So what do we substitute for visual and aural cues? For one thing, the smileys, emoticons, and acronyms that already form the common currency of Internet communication. As I explain to clinicians for whom I provide online training in online practice skills, these can be more nuanced than you’d think. As an office-based traditional therapist, I would never have winked at a client.
Beyond word choice and Internet shorthand, I’ve found I can connect with clients over time by developing shared vocabulary and an intuitive grasp of how each one uses text and pauses to convey resentment, sadness, humor, sarcasm, and a host of other subtleties. In other words, what mental health professionals call the therapeutic relationship springs to life in a chat room just as it does in a therapist’s office. As for clients who work with me by email, some folks naturally dig deeper in narrative, in reaching within and taking time to tell their story than they do out loud in the moment—as every writer knows.

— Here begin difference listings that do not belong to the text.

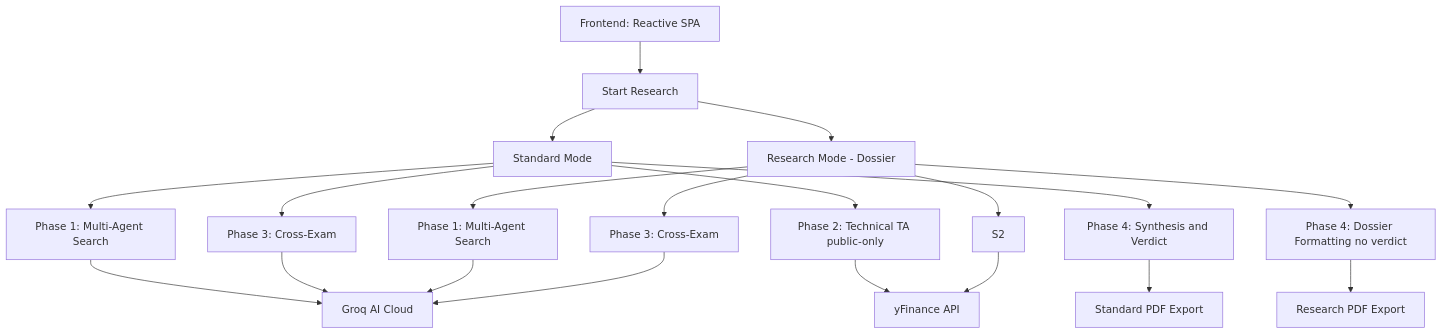
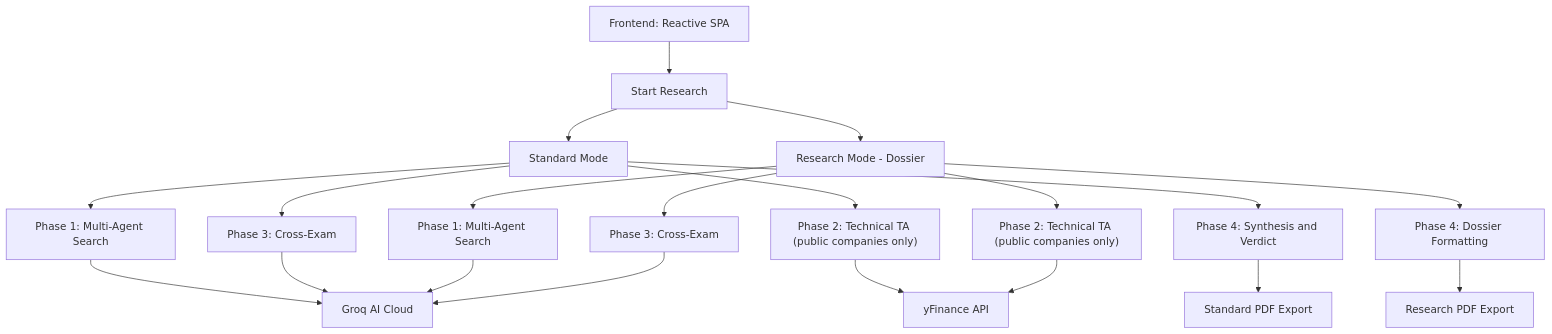
The diagram in README.md (aaravg772/AlphaSwarm), drawn with Mermaid before and after one commit.

Commit message:
Clarify phase descriptions in README

````diff
--- a/README.md
+++ b/README.md
@@ -45,24 +45,24 @@
 ```mermaid
 graph TD
     UI["Frontend: Reactive SPA"] --> SR["Start Research"]
     SR --> SM["Standard Mode"]
     SR --> RM["Research Mode - Dossier"]
 
     SM --> S1["Phase 1: Multi-Agent Search"]
     S1 --> GROQ["Groq AI Cloud"]
-    SM --> S2["Phase 2: Technical TA public-only"]
+    SM --> S2["Phase 2: Technical TA (public companies only)"]
     S2 --> YF["yFinance API"]
     SM --> S3["Phase 3: Cross-Exam"]
-    S3 --> GROQ["Groq AI Cloud"]
+    S3 --> GROQ
     SM --> S4["Phase 4: Synthesis and Verdict"]
     S4 --> SPDF["Standard PDF Export"]
 
     RM --> R1["Phase 1: Multi-Agent Search"]
     R1 --> GROQ
-    RM --> R2[S2]
+    RM --> R2["Phase 2: Technical TA (public companies only)"]
     R2 --> YF
     RM --> R3["Phase 3: Cross-Exam"]
-    R3 --> GROQ["Groq AI Cloud"]
-    RM --> R4["Phase 4: Dossier Formatting no verdict"]
+    R3 --> GROQ
+    RM --> R4["Phase 4: Dossier Formatting"]
     R4 --> RPDF["Research PDF Export"]
 ```
````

Personally, I have an additional advantage. As all who’ve met me know, I was born to schmooze. I do it face to face at Malice, the Edgars, MWA and SinC events, and book tours, and online on mystery e-lists such as DorothyL and various social media as well as one to one via email. My, um, intense and lively personality comes through whether I’m there in person or keyboarding my way through cyberspace. And please note that well-placed “um.” What was I telling you about the statement it modified? That’s a pop quiz, not a rhetorical question. You can answer by posting a comment. :) My husband likes to tell people that every time he passes through the room, I’m smiling at the computer. LOL Not really. I’m smiling at you, if you’re on the other end of my fingertips at the time. :)
Posted by Elizabeth Zelvin at 00:01